Diagnosis

ON THIS PAGE: You will find a list of the common tests, procedures, and scans that doctors can use to find out what’s wrong and identify the cause of the problem. To see other pages, use the menu on the side of your screen.

Doctors use many tests to diagnose a tumor, find out if it is cancerous, and if so, whether it has spread to another part of the body, called metastasis. Some tests may also determine which treatments may be the most effective. To diagnose an adrenal gland tumor, blood and urine tests (see below) are done to look for certain substances that help determine if the tumor is functional or non-functional. A computed tomography (CT or CAT) scan or a magnetic resonance imaging (MRI) scan (see below) may also be useful in making a diagnosis and evaluating whether an adrenal gland tumor may be cancerous. Imaging tests may also be used to find out whether the cancer has metastasized. Your doctor may consider these factors when choosing a diagnostic test:

  • Age and medical condition
  • Type of tumor suspected
  • Severity of symptoms
  • Previous test results

In addition to a physical examination, the following tests may be used to diagnose an adrenal gland tumor:

Blood and urine tests. Blood tests can measure the amounts of natural hormones, such as catecholamines and metanephrines, produced during stress, which can detect a functional tumor. A patient may be asked to take a pill on the evening before the blood and urine tests to help detect the normal suppression of production of the hormone cortisol. A 24-hour urine sample, which requires the collection of all urine during that timeframe for laboratory testing, may also be needed. This helps the doctor track how quickly various hormones are produced. Tell your doctor about any medications that you take, even over-the-counter drugs, because this information is needed to correctly interpret the results.

Biopsy. A biopsy is the removal of a small amount of tissue for examination under a microscope. For an adrenal tumor, a narrow, hollow needle is used to collect the tissue. This is called a fine needle biopsy or fine needle aspiration. The biopsy is performed by a radiologist who uses specialized imaging procedures, such as CT or MRI scans (see below) to direct the needle into the tumor. The sample removed during the biopsy is analyzed by a pathologist. A pathologist is a doctor who specializes in interpreting laboratory tests and evaluating cells, tissues, and organs to diagnose disease.

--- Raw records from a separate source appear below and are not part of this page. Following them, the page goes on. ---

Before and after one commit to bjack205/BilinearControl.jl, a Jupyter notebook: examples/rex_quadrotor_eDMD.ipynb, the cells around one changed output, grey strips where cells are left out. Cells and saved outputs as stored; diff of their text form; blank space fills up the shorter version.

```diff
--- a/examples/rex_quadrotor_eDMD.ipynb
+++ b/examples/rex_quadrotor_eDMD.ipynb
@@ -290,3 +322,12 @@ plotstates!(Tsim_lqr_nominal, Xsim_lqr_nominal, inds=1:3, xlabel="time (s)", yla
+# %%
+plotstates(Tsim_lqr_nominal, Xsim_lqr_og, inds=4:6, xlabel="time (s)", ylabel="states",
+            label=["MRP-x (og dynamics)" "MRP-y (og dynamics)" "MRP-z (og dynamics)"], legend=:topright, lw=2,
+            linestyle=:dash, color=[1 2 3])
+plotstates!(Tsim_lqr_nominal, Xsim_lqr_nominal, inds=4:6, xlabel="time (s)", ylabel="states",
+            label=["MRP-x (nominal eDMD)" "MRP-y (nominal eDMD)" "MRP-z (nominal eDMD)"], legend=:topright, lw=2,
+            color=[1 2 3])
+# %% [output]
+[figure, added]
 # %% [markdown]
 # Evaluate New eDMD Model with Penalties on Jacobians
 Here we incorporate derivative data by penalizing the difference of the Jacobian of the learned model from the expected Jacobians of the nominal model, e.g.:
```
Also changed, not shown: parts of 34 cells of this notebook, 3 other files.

If the doctor suspects that cancer has spread to the adrenal gland from another area of the body where the cancer started, a biopsy may be done to determine the type of cancer, which can help the doctor plan treatment.

CT scan. A CT scan creates a three-dimensional picture of the inside of the body with an x-ray machine. A computer then combines these images into a detailed, cross-sectional view that shows any abnormalities or tumors. Sometimes, a special dye called a contrast medium is given before the scan to provide better detail on the image. This dye can be injected into a patient’s vein.

MRI. An MRI uses magnetic fields, not x-rays, to produce detailed images of the body. MRI can also be used to measure the tumor’s size. A special dye called a contrast medium is given before the scan to create a clearer picture. This dye can be injected into a patient’s vein.

Metaiodobenzylguanidine (MIBG) scan. MIBG is a chemical similar to adrenaline that will collect in a neuroendocrine tumor. A MIBG scan can show a tumor of the adrenal medulla that may not appear on an x-ray. The scan takes place over two consecutive days. On the first day, an injection of MIBG is given in the arm. Several hours later, pictures are taken with a special camera that can detect if or where in the body the MIBG has collected. The following morning, more pictures are taken, and the process may be repeated if needed.

After diagnostic tests are done, your doctor will review all of the results with you. If the diagnosis is a tumor, these results also help the doctor describe it; this is called staging

The next section helps explain the different stages for this type of tumor. Use the menu on the side of your screen to select Stages, or you can select another section, to continue reading this guide.

© 2005-2014 American Society of Clinical Oncology (ASCO). All rights reserved worldwide.

Connect With Us: